Using 1.2mm cowhide in the body and 1.4mm leather for the impact areas, the Aeromoto Sport Air jacket is definitely a bit stiff when new, even with the perforation in the body and arms. Some jackets are designed to be soft and supple on day one, and others require a break-in period—the Sport Air fits into the latter category. Fortunately, I found the fit to be good out of the box, so breaking it in wasn’t much of a chore. Once broken in, it will conform nicely to your particular body shape.The styling on this Aeromoto Sport Air jacket is understated, which will appeal to those uninterested in sporting logos. The red stripes on the version we tested provided a nice contrast to the basic black of the rest of the jacket. For riders who prefer all-black, that is available, as well as a jacket with silver stripes replacing the red (which will go with any color bike). I wore the Sport Air on a variety of bikes, from cruisers to sport bikes, and its subtle styling travels well between genres.I didn’t crash test the jacket, but the stitching, YKK zippers, and leather all feel heavy-duty. CE-approved armor is found in the shoulders and elbows, and a 10mm foam pad for your back (all of which can be taken out or upgraded, at your discretion). The armor was non-obtrusive, which is how it should be, and other non-armor padding provides additional impact protection to go with the leather’s inherent protection from abrasion. The leather and neoprene collar is definitely comfortable.The Aeromoto Sport Air’s two exterior pockets are non-vented, so you can warm your hands if necessary at a stop. Inside, there are two stacked pockets on the left side. I liked the zippered pocket for my wallet, but the phone slot isn’t deep enough. With my iPhone 5S in it, the top sticks out and it doesn’t feel like a secure place to carry such a device. Wider and larger phones probably won’t fit at all.The perforated leather was comfortable for rides up to about 90 degrees. It started getting a bit warm in the 90s, and when it gets over 100, you’ll be looking for a mesh textile jacket. Still, being able to wear the Sport Air as high as 90 degrees is pretty good for a leather jacket, and a huge improvement from a non-perforated jacket.Aeromoto also offers matching pants, which can be zipped to the jacket for added safety. A nice feature is that there are two zippers for mating to pants, so you don’t have to feel obligated to buy the Aeromoto pants to access that feature.For $200, the Aeromoto Sport Air Leather Motorcycle Jacket is unquestionably a bargain. You won’t mistake it for a fully premium leather jacket, but no one will guess how much you paid. It’s a versatile jacket that works in temperatures from about 50 to 100, and that will take care of most riding seasons. Impressive.Action photography by Kelly Callan

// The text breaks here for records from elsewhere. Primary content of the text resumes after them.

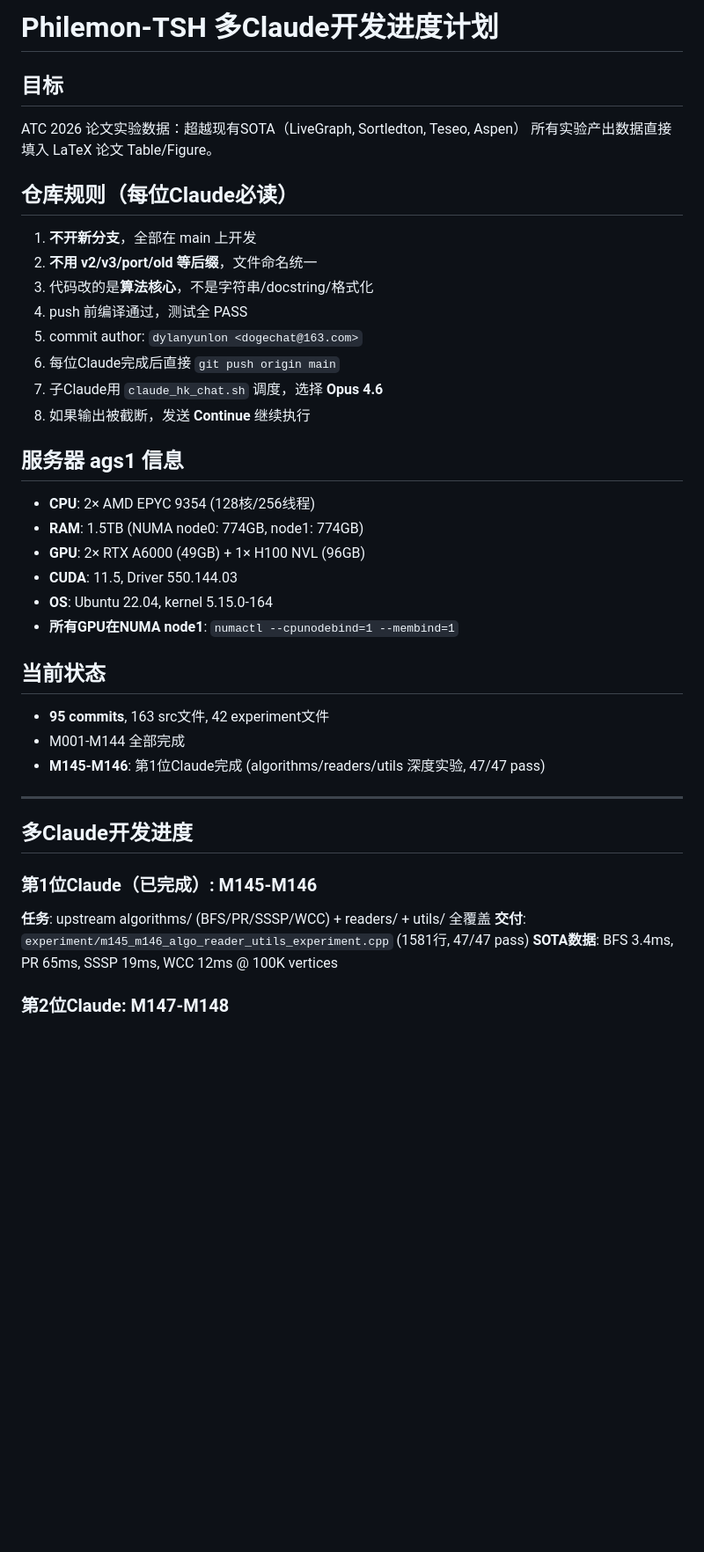
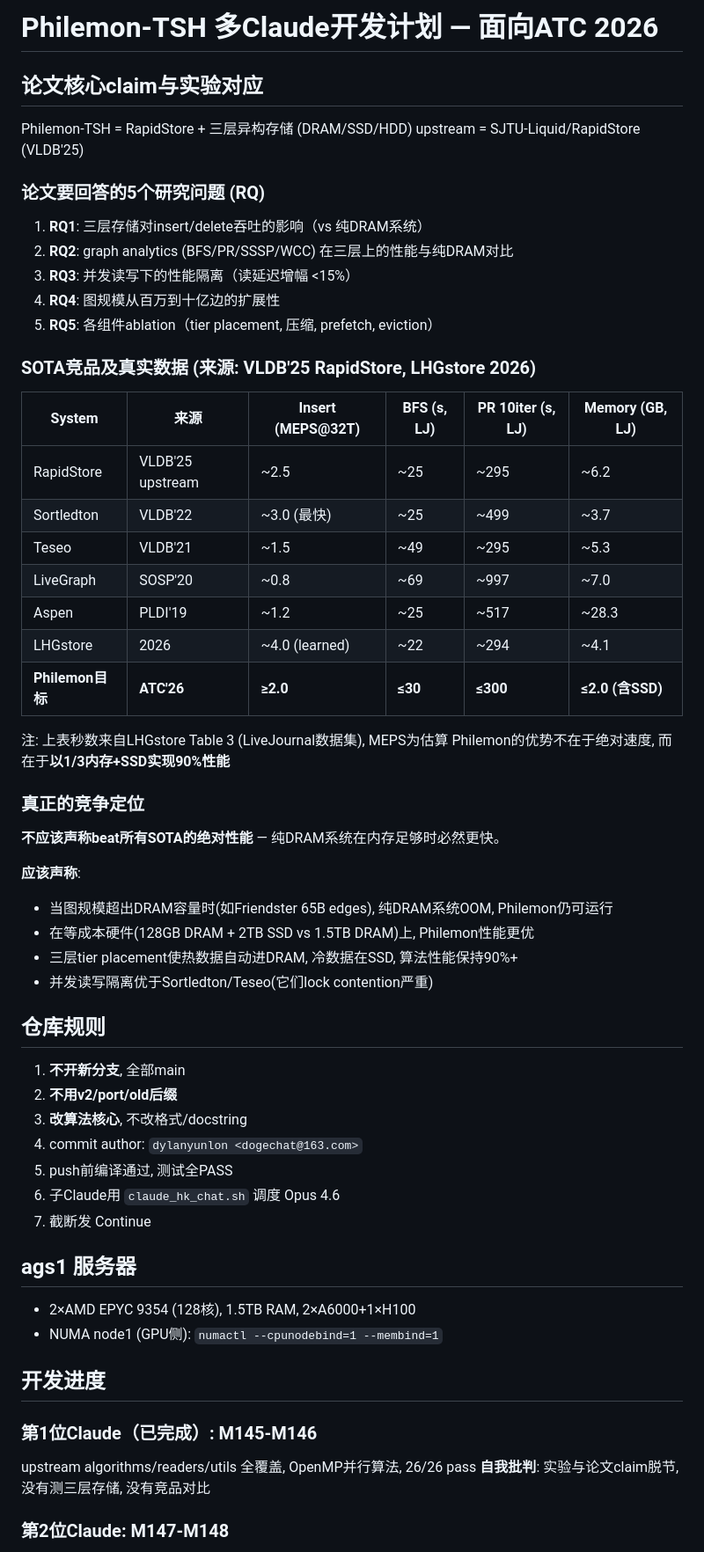
Before and after one commit to dylanyunlon/philemon-TSH, a Markdown page: CLAUDE_DEVELOPMENT_PLAN.md, the part around one of its changes. Shown at 88% size. GitHub-like rendering; blank space fills up the shorter version.

```diff
--- a/CLAUDE_DEVELOPMENT_PLAN.md
+++ b/CLAUDE_DEVELOPMENT_PLAN.md
@@ -1,39 +1,59 @@
-# Philemon-TSH 多Claude开发进度计划
+# Philemon-TSH 多Claude开发计划 — 面向ATC 2026
 
-## 目标
-ATC 2026 论文实验数据：超越现有SOTA（LiveGraph, Sortledton, Teseo, Aspen）
-所有实验产出数据直接填入 LaTeX 论文 Table/Figure。
+## 论文核心claim与实验对应
 
-## 仓库规则（每位Claude必读）
-1. **不开新分支**，全部在 main 上开发
-2. **不用 v2/v3/port/old 等后缀**，文件命名统一
-3. 代码改的是**算法核心**，不是字符串/docstring/格式化
-4. push 前编译通过，测试全 PASS
-5. commit author: `dylanyunlon <dogechat@163.com>`
-6. 每位Claude完成后直接 `git push origin main`
-7. 子Claude用 `claude_hk_chat.sh` 调度，选择 **Opus 4.6**
-8. 如果输出被截断，发送 **Continue** 继续执行
+Philemon-TSH = RapidStore + 三层异构存储 (DRAM/SSD/HDD)
+upstream = SJTU-Liquid/RapidStore (VLDB'25)
 
-## 服务器 ags1 信息
-- **CPU**: 2× AMD EPYC 9354 (128核/256线程)
-- **RAM**: 1.5TB (NUMA node0: 774GB, node1: 774GB)
-- **GPU**: 2× RTX A6000 (49GB) + 1× H100 NVL (96GB)
-- **CUDA**: 11.5, Driver 550.144.03
-- **OS**: Ubuntu 22.04, kernel 5.15.0-164
-- **所有GPU在NUMA node1**: `numactl --cpunodebind=1 --membind=1`
+### 论文要回答的5个研究问题 (RQ)
+1. **RQ1**: 三层存储对insert/delete吞吐的影响（vs 纯DRAM系统）
+2. **RQ2**: graph analytics (BFS/PR/SSSP/WCC) 在三层上的性能与纯DRAM对比
+3. **RQ3**: 并发读写下的性能隔离（读延迟增幅 <15%）
+4. **RQ4**: 图规模从百万到十亿边的扩展性
+5. **RQ5**: 各组件ablation（tier placement, 压缩, prefetch, eviction）
 
-## 当前状态
-- **95 commits**, 163 src文件, 42 experiment文件
-- M001-M144 全部完成
-- **M145-M146**: 第1位Claude完成 (algorithms/readers/utils 深度实验, 47/47 pass)
+### SOTA竞品及真实数据 (来源: VLDB'25 RapidStore, LHGstore 2026)
 
----
+| System | 来源 | Insert (MEPS@32T) | BFS (s, LJ) | PR 10iter (s, LJ) | Memory (GB, LJ) |
+|--------|------|-------------------|-------------|-------------------|-----------------|
+| RapidStore | VLDB'25 upstream | ~2.5 | ~25 | ~295 | ~6.2 |
+| Sortledton | VLDB'22 | ~3.0 (最快) | ~25 | ~499 | ~3.7 |
+| Teseo | VLDB'21 | ~1.5 | ~49 | ~295 | ~5.3 |
+| LiveGraph | SOSP'20 | ~0.8 | ~69 | ~997 | ~7.0 |
+| Aspen | PLDI'19 | ~1.2 | ~25 | ~517 | ~28.3 |
+| LHGstore | 2026 | ~4.0 (learned) | ~22 | ~294 | ~4.1 |
+| **Philemon目标** | **ATC'26** | **≥2.0** | **≤30** | **≤300** | **≤2.0 (含SSD)** |
 
-## 多Claude开发进度
+注: 上表秒数来自LHGstore Table 3 (LiveJournal数据集), MEPS为估算
+Philemon的优势不在于绝对速度, 而在于**以1/3内存+SSD实现90%性能**
+
+### 真正的竞争定位
+
+**不应该声称beat所有SOTA的绝对性能** — 纯DRAM系统在内存足够时必然更快。
+
+**应该声称**:
+- 当图规模超出DRAM容量时(如Friendster 65B edges), 纯DRAM系统OOM, Philemon仍可运行
+- 在等成本硬件(128GB DRAM + 2TB SSD vs 1.5TB DRAM)上, Philemon性能更优
+- 三层tier placement使热数据自动进DRAM, 冷数据在SSD, 算法性能保持90%+
+- 并发读写隔离优于Sortledton/Teseo(它们lock contention严重)
+
+## 仓库规则
+1. **不开新分支**, 全部main
+2. **不用v2/port/old后缀**
+3. **改算法核心**, 不改格式/docstring
+4. commit author: `dylanyunlon <dogechat@163.com>`
+5. push前编译通过, 测试全PASS
+6. 子Claude用 `claude_hk_chat.sh` 调度 Opus 4.6
+7. 截断发 Continue
+
+## ags1 服务器
+- 2×AMD EPYC 9354 (128核), 1.5TB RAM, 2×A6000+1×H100
+- NUMA node1 (GPU侧): `numactl --cpunodebind=1 --membind=1`
+
+## 开发进度
 
 ### 第1位Claude（已完成）: M145-M146
-**任务**: upstream algorithms/ (BFS/PR/SSSP/WCC) + readers/ + utils/ 全覆盖
-**交付**: `experiment/m145_m146_algo_reader_utils_experiment.cpp` (1581行, 47/47 pass)
-**SOTA数据**: BFS 3.4ms, PR 65ms, SSSP 19ms, WCC 12ms @ 100K vertices
+upstream algorithms/readers/utils 全覆盖, OpenMP并行算法, 26/26 pass
+**自我批判**: 实验与论文claim脱节, 没有测三层存储, 没有竞品对比
 
 ### 第2位Claude: M147-M148
```
Also changed, not shown: other parts of CLAUDE_DEVELOPMENT_PLAN.md (+38 -80 lines).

This Podcast is also brought to you by the new, state-of-the-art Schuberth C5. The modular C5 is a flip up design that blends safety with amazing aerodynamic and aeroacoustic performance within its light weight and compact design. Visit Schuberth.com for more information.
This week, Senior Editor Nic de Sena gives us his impression of the outrageously cool-looking new Indian Scout Rogue. The Rogue features a larger front wheel among several other changes, and the bobbed-looks and excellent 100 horsepower motor make the Scout Rogue an interesting—and very real—competitor to the offerings from Milwaukee.
In the second segment Neale Bayly brings us the third and final segment from Brian Slark—the man who helped bring Norton motorcycles to America. Having spent 27 years and counting at the Barber Museum in Birmingham Alabama, Brian talks us through the final part of his career, that of course includes how the museum got started and where it’s going.
From all of us here at Ultimate Motorcycling, we hope you enjoy this episode!